▸ WHAT IS REQUIRED:
Each line with the word "htmlFor" must appear in the answer, copied from the records.

▸ Records excerpted from a collection:
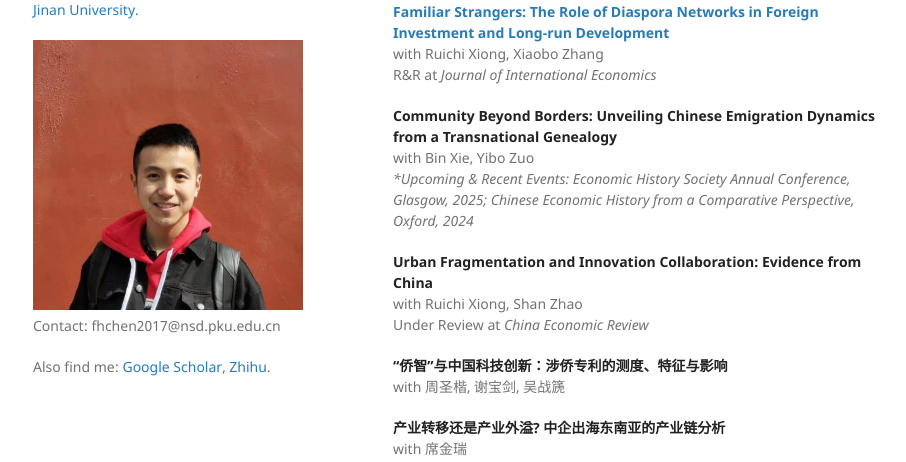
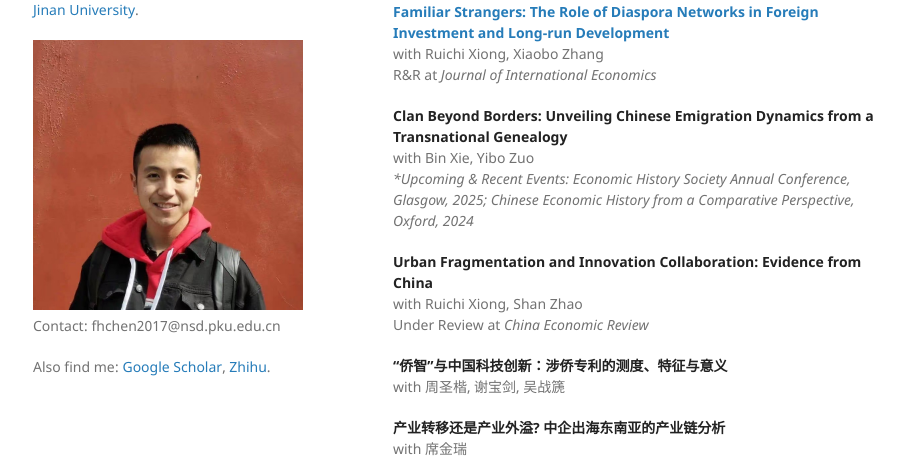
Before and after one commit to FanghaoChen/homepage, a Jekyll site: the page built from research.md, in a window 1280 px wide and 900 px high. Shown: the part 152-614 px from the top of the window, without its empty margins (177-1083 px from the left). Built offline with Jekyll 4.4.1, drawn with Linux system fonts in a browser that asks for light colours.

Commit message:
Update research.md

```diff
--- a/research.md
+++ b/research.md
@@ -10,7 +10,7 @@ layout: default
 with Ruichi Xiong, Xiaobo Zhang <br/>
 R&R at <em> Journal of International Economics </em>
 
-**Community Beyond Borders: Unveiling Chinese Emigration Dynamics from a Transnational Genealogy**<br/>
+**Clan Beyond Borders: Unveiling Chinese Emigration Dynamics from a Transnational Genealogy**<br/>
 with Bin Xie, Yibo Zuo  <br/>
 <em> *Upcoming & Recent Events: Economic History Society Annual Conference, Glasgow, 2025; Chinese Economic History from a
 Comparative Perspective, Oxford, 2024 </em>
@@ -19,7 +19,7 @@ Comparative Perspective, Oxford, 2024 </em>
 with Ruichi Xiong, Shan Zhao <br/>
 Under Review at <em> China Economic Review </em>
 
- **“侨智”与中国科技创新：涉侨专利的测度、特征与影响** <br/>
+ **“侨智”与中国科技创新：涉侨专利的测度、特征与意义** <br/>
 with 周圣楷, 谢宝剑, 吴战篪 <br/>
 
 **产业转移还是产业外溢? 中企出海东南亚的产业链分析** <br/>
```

...

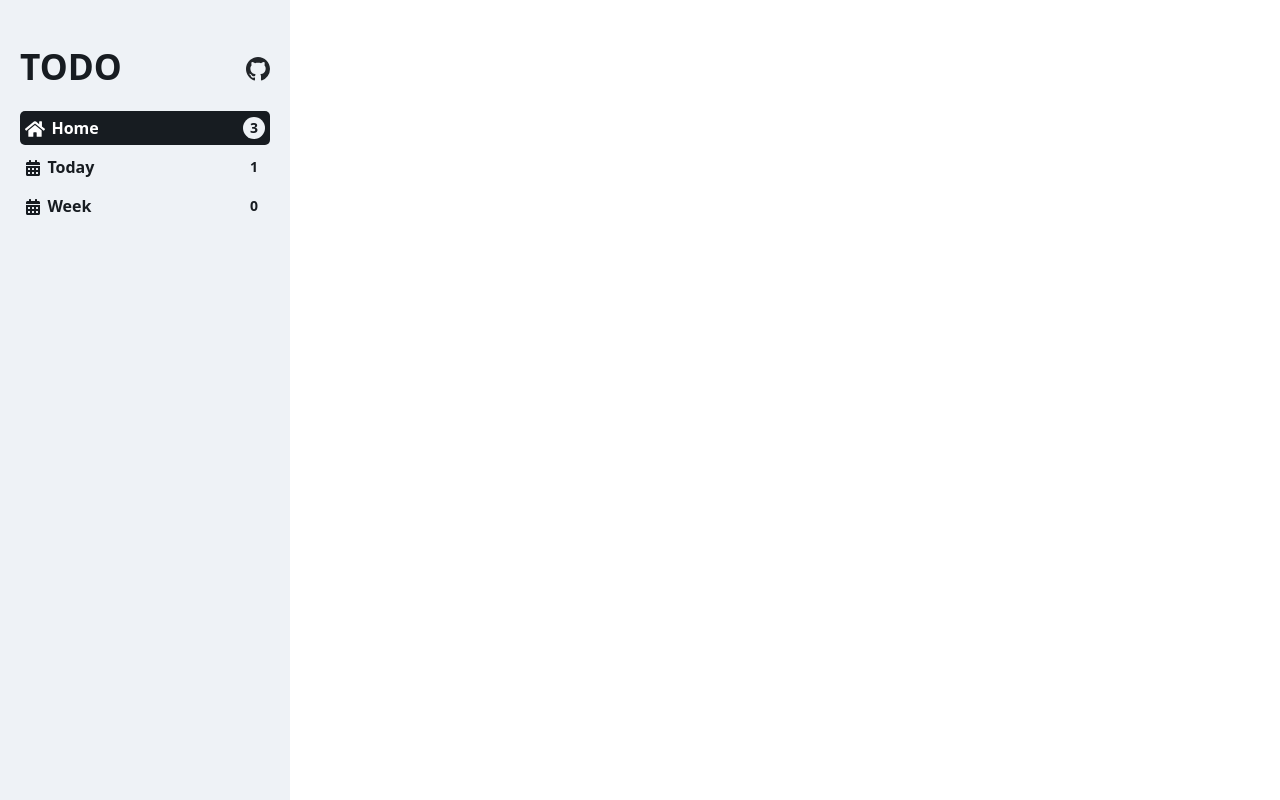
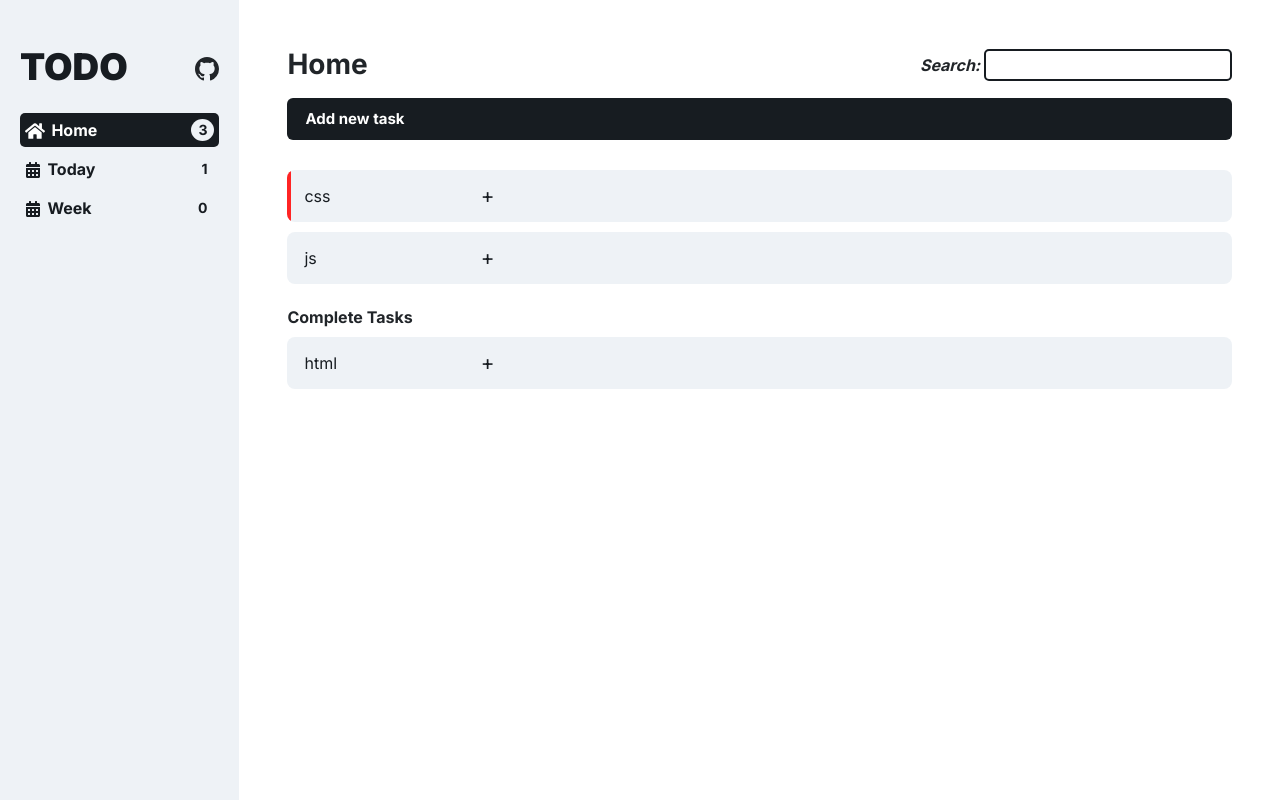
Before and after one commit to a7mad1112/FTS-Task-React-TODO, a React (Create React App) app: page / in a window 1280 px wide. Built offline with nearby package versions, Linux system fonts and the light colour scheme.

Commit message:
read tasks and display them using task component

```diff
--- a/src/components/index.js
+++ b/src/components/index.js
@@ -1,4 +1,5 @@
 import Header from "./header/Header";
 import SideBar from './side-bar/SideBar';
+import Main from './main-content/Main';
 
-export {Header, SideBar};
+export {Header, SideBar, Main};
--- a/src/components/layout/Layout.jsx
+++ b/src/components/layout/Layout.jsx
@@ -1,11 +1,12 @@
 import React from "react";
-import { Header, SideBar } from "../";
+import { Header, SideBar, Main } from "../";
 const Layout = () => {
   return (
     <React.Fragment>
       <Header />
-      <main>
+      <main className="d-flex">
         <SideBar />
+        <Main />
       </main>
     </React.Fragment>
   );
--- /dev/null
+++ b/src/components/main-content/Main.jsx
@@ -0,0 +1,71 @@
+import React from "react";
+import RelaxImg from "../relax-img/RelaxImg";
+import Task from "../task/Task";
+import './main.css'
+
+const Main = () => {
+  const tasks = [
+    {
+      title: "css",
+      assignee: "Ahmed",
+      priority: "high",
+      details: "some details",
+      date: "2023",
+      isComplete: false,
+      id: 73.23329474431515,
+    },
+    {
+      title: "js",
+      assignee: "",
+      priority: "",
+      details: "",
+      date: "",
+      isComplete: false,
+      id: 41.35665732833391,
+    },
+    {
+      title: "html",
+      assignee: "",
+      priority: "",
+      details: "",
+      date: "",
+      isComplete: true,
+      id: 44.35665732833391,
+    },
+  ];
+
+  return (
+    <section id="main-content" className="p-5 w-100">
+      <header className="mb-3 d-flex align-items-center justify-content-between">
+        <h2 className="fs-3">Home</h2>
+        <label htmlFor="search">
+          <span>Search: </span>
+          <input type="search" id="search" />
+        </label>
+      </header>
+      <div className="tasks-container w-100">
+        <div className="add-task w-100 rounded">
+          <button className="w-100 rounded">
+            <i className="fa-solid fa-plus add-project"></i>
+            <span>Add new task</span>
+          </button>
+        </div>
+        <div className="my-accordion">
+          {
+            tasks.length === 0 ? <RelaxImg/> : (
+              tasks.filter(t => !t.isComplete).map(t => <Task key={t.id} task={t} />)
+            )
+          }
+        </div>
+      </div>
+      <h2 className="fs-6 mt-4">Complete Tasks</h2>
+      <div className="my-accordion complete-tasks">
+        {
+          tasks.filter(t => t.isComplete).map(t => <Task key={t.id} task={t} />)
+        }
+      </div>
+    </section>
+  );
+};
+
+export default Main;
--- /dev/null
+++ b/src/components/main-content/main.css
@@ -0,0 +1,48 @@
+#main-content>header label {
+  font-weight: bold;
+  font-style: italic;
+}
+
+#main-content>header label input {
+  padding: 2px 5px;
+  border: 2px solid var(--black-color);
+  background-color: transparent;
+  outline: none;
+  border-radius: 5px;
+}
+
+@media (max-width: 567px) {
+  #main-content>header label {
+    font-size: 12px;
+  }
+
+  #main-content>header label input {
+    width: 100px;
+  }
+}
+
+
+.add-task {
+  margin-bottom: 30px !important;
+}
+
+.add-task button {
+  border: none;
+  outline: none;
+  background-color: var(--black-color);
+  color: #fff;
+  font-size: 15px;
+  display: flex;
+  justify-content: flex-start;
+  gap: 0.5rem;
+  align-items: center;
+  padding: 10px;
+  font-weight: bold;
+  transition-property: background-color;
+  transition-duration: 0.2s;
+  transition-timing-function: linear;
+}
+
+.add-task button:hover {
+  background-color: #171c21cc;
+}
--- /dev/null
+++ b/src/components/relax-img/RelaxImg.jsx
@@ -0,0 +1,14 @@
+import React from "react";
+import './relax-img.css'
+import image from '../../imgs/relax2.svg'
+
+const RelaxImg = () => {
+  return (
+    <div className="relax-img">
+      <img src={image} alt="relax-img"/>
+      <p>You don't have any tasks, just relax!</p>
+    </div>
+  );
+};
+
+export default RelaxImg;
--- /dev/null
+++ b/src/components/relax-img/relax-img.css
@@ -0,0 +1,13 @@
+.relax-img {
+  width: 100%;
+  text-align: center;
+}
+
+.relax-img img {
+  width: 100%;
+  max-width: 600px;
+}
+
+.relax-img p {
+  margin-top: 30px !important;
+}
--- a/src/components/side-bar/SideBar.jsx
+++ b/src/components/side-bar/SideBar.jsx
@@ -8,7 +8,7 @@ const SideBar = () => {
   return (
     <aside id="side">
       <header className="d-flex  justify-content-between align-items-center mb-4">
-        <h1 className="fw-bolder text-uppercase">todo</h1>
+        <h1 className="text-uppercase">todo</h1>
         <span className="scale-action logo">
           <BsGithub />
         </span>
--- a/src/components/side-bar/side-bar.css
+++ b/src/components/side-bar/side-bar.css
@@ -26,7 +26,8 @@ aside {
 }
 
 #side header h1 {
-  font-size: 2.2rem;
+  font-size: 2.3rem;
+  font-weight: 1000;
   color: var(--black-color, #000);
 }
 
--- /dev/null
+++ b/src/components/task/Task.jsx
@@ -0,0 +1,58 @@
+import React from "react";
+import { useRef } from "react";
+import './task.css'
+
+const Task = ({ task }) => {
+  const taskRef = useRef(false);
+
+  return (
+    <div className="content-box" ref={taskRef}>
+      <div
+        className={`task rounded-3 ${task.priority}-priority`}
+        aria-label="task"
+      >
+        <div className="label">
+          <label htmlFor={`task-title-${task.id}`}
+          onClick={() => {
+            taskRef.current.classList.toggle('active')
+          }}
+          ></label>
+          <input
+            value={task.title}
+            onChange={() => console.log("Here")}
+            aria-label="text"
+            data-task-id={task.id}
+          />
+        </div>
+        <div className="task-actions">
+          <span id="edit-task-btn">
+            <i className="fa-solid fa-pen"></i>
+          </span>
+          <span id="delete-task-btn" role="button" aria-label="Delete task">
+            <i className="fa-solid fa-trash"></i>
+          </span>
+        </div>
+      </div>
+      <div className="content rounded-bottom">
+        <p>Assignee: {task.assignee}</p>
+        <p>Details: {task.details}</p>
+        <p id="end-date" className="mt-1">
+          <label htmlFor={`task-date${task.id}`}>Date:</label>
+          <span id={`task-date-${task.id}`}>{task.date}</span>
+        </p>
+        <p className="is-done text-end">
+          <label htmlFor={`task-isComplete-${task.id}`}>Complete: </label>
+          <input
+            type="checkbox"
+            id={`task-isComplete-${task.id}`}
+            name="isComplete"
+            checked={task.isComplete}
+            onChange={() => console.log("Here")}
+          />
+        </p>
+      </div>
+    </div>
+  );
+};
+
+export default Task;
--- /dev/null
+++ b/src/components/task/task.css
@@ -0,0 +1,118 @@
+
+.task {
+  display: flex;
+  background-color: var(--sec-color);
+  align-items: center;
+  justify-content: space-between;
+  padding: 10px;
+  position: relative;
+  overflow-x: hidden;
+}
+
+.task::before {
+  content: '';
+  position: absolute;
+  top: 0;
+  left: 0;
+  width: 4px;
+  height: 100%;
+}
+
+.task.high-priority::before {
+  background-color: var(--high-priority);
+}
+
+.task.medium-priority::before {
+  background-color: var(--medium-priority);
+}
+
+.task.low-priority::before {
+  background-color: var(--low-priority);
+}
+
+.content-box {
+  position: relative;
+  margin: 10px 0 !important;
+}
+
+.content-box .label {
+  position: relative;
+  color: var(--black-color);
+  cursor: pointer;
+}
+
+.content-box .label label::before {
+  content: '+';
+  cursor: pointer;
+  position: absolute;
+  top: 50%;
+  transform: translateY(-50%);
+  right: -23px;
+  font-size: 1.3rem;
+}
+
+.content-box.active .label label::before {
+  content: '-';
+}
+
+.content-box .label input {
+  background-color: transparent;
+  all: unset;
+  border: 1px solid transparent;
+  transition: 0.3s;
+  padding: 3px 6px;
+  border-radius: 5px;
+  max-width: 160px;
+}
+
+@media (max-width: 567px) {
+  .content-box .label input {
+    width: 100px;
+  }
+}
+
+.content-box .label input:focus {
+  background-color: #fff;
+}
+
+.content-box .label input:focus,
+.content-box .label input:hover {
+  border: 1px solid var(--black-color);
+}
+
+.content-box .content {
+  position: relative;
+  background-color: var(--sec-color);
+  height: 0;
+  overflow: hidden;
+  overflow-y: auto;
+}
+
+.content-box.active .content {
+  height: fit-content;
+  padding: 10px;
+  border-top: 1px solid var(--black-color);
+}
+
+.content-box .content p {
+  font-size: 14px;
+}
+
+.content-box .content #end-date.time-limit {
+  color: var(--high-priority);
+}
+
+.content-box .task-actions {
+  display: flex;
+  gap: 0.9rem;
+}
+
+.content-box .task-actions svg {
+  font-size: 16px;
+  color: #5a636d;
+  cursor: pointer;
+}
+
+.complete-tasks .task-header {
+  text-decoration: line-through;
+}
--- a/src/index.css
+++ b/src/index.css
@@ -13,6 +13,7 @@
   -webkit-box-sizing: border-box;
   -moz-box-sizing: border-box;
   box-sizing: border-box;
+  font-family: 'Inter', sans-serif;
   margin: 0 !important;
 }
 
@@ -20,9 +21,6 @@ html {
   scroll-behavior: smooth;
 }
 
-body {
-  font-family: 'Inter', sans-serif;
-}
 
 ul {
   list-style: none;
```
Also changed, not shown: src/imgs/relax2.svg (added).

▸ ANSWER TO THIS PROBLEM:
+        <label htmlFor="search">
+          <label htmlFor={`task-title-${task.id}`}
+          <label htmlFor={`task-date${task.id}`}>Date:</label>
+          <label htmlFor={`task-isComplete-${task.id}`}>Complete: </label>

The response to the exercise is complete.